Other cities which will see either stage starts or finishes in May 2009 are Trieste, Padova, Bologna, Florence, Milan, Turin, Bergamo, Naples, and Riomaggiore in the Cinque Terre. In fact, two of the most talked-about stages will be a time-trial through the Cinque Terre and a mountain finish on the famed Mt. Vesuvius. As if the incredible route wasn’t intriguing enough for fans of either Italy or cycling (or both), the fact that Armstrong will be making his Giro d’Italia debut in 2009 – after a 3-year hiatus from cycling, no less – is enough to make sports fans salivate.
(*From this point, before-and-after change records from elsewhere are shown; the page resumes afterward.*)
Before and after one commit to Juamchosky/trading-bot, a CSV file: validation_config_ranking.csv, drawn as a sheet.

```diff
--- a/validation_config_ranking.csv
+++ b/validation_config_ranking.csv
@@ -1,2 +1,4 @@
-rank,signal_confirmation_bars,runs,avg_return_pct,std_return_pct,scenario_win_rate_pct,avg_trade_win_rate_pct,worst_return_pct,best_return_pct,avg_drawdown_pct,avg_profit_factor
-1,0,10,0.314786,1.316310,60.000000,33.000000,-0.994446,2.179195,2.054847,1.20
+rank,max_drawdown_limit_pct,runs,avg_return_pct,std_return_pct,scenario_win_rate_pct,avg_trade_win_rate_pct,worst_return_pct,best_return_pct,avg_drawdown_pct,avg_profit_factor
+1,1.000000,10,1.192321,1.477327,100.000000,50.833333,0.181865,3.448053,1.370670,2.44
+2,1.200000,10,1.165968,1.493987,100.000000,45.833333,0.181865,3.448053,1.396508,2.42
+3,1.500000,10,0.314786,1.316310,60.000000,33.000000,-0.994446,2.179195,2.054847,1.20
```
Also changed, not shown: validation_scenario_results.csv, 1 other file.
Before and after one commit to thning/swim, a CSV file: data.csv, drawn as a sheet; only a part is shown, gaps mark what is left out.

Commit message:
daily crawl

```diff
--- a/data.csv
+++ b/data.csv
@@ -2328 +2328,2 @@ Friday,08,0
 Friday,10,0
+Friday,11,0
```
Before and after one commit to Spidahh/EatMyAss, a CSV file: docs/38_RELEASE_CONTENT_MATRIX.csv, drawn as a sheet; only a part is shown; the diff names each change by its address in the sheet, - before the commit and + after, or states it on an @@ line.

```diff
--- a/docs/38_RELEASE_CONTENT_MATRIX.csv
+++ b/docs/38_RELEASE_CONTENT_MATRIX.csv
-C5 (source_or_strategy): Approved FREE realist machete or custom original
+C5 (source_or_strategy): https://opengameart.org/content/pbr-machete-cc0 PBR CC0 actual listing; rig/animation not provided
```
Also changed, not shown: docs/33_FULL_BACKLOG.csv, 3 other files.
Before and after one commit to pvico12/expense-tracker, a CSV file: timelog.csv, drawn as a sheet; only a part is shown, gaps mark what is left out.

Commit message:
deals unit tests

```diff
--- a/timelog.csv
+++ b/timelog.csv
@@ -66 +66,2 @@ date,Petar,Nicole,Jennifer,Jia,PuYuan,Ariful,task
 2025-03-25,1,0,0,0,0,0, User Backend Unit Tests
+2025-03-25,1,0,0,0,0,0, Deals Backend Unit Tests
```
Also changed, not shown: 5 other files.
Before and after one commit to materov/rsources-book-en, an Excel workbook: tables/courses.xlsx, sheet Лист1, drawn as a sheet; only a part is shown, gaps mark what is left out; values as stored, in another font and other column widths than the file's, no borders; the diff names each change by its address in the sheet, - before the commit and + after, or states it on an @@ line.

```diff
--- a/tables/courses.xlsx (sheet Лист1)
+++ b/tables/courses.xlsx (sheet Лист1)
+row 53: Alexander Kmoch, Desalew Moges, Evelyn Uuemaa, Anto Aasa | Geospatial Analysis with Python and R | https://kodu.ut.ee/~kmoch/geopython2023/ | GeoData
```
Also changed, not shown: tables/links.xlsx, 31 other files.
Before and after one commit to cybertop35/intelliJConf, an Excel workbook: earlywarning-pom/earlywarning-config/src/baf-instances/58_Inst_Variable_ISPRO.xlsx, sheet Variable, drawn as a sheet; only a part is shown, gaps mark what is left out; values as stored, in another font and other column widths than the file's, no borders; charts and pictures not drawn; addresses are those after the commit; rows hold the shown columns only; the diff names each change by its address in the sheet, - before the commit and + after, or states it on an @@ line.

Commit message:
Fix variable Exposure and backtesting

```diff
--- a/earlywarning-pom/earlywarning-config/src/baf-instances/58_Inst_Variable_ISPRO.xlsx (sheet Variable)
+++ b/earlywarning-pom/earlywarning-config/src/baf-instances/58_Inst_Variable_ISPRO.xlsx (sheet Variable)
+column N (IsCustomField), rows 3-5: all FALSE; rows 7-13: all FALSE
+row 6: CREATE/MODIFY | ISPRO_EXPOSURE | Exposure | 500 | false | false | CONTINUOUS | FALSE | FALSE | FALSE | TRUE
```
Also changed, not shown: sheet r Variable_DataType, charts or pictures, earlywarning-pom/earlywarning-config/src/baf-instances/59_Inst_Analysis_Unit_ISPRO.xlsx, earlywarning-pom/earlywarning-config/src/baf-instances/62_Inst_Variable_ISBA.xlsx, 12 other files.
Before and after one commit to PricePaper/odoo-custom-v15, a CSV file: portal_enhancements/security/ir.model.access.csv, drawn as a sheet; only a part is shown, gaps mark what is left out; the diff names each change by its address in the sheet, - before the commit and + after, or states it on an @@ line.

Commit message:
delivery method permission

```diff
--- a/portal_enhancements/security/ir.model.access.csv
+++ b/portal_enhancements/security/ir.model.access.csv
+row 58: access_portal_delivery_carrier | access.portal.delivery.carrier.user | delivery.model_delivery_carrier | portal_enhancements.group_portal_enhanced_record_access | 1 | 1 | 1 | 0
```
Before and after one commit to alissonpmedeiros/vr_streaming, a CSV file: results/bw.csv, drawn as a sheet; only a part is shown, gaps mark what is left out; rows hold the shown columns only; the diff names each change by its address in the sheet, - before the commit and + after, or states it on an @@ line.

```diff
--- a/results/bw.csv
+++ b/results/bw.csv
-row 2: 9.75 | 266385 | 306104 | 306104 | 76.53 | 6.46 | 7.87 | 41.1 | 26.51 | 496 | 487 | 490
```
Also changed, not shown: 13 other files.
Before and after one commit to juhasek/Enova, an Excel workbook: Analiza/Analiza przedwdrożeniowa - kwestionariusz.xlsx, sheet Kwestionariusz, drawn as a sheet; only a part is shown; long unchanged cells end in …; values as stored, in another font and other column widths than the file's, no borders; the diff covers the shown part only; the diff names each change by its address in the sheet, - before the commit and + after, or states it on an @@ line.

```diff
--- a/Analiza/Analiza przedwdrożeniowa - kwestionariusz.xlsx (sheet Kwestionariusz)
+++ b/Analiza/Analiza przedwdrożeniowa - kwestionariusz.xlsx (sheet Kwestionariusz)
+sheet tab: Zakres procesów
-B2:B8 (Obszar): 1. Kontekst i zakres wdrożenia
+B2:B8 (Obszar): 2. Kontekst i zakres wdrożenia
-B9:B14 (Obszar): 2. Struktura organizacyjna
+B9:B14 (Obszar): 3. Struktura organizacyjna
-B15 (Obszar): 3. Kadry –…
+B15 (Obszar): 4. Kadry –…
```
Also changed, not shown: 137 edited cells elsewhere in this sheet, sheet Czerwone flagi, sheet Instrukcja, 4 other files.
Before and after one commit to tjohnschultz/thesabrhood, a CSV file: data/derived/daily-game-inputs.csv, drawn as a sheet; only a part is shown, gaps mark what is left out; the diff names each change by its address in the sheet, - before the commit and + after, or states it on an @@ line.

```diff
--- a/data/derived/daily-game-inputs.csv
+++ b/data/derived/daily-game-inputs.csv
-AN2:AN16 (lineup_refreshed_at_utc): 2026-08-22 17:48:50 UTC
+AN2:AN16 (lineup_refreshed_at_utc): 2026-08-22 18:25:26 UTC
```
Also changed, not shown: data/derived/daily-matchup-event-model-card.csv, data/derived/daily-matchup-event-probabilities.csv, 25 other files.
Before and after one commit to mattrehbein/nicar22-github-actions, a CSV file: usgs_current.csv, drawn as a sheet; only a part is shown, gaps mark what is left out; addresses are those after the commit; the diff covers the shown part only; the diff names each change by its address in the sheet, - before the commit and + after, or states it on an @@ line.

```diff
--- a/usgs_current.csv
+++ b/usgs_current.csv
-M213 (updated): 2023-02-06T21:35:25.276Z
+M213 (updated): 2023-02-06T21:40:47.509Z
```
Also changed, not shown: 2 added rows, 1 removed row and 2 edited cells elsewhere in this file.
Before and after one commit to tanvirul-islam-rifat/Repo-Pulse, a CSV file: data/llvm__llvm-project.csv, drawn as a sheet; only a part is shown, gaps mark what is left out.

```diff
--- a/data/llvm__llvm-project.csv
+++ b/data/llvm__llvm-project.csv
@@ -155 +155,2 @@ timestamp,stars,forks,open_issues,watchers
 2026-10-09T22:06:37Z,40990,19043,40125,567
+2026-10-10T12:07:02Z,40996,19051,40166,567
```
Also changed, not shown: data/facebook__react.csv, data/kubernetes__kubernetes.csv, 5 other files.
(And, as an aside, as if the unveiling of the race route marking the 100th anniversary of the event wasn’t dramatic enough, they held it in the Teatre la Fenice in Venice. Yeah, the Giro organizers know a thing or two about drama.)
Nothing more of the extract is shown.